→ **REQUIRED ACTION**
Your answer should consist of each line from the data below that contains "small".

[Extracted data entries]
[Start of section]

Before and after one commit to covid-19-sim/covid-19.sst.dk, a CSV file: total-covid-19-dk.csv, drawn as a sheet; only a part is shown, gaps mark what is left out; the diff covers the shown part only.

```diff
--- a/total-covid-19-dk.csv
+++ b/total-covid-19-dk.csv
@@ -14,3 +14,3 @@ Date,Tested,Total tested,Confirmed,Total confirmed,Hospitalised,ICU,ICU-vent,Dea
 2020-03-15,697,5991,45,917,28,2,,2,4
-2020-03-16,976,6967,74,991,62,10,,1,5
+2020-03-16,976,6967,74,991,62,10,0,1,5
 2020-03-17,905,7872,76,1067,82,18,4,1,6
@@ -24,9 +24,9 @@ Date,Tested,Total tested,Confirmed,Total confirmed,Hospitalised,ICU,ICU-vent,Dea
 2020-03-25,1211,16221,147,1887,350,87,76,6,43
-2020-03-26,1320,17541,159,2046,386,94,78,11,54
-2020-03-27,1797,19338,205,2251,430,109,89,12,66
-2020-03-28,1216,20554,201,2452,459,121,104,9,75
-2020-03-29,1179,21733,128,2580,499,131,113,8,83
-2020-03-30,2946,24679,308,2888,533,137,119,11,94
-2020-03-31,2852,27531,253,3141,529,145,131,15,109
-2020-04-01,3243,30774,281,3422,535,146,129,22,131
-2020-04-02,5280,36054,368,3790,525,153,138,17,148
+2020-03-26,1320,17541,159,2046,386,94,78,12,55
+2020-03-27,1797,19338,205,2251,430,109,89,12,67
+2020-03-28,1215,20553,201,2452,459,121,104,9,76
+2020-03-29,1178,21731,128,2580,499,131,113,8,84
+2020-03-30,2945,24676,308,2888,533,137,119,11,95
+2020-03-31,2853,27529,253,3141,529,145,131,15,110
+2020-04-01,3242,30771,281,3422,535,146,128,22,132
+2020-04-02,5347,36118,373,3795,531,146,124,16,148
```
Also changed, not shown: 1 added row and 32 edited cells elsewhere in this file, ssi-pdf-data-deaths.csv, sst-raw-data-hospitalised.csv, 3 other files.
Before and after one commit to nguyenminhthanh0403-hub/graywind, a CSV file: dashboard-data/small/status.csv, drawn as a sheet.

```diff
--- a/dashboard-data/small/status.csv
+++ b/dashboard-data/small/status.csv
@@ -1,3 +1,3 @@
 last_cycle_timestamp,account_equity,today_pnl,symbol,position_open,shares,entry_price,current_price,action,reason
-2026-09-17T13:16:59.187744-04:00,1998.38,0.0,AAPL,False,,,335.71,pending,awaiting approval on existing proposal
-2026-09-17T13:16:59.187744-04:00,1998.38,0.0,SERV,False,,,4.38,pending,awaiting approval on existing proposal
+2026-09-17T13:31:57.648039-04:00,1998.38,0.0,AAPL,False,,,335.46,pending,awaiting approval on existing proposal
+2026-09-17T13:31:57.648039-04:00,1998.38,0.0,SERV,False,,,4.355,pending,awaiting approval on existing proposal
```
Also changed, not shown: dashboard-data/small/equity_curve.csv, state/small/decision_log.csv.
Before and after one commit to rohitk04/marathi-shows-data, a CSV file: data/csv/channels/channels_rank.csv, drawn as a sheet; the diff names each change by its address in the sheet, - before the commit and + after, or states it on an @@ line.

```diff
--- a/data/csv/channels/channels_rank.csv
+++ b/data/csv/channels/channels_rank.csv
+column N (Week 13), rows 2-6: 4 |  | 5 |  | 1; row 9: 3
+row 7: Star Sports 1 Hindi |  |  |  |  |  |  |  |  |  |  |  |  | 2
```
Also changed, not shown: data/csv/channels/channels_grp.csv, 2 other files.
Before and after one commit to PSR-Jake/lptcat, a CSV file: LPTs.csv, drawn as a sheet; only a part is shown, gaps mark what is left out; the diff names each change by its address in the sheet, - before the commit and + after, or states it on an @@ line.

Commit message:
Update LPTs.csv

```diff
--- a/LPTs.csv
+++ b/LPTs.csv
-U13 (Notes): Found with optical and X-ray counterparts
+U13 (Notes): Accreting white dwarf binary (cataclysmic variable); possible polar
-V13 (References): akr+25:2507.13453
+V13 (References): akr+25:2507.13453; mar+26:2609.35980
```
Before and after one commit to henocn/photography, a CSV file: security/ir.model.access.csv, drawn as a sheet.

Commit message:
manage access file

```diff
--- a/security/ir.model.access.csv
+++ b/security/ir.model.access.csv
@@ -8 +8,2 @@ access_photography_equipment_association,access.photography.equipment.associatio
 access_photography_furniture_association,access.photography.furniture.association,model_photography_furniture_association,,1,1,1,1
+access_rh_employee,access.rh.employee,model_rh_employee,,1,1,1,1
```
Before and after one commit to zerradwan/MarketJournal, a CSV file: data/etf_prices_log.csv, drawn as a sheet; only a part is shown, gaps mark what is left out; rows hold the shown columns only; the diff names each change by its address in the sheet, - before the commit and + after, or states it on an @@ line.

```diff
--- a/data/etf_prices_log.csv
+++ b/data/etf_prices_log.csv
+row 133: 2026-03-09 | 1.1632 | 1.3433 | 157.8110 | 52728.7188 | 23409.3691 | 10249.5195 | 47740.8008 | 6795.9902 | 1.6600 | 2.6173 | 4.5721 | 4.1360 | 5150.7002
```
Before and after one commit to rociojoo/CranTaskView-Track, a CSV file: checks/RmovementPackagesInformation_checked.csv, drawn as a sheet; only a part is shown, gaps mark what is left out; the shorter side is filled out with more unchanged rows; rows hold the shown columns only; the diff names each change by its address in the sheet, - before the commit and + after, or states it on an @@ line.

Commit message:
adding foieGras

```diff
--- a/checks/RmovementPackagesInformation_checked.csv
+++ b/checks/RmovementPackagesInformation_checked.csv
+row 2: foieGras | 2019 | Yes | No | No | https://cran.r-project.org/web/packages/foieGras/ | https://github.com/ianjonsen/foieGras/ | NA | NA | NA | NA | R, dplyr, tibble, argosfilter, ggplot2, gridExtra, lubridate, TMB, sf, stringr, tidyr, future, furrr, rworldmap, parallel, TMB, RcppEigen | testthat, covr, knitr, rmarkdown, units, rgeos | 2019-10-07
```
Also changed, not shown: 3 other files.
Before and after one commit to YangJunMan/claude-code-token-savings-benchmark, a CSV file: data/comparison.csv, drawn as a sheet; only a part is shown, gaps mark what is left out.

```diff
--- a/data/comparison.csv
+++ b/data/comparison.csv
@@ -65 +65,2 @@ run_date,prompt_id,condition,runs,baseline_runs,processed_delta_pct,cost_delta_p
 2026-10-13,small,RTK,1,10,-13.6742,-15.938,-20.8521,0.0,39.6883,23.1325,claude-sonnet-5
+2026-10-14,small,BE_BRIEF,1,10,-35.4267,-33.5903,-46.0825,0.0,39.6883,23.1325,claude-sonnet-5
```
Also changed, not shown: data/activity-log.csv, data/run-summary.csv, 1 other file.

[End of section]

→ **EXPECTED OUTPUT**
Before and after one commit to nguyenminhthanh0403-hub/graywind, a CSV file: dashboard-data/small/status.csv, drawn as a sheet.
--- a/dashboard-data/small/status.csv
+++ b/dashboard-data/small/status.csv
Also changed, not shown: dashboard-data/small/equity_curve.csv, state/small/decision_log.csv.
 2026-10-13,small,RTK,1,10,-13.6742,-15.938,-20.8521,0.0,39.6883,23.1325,claude-sonnet-5
+2026-10-14,small,BE_BRIEF,1,10,-35.4267,-33.5903,-46.0825,0.0,39.6883,23.1325,claude-sonnet-5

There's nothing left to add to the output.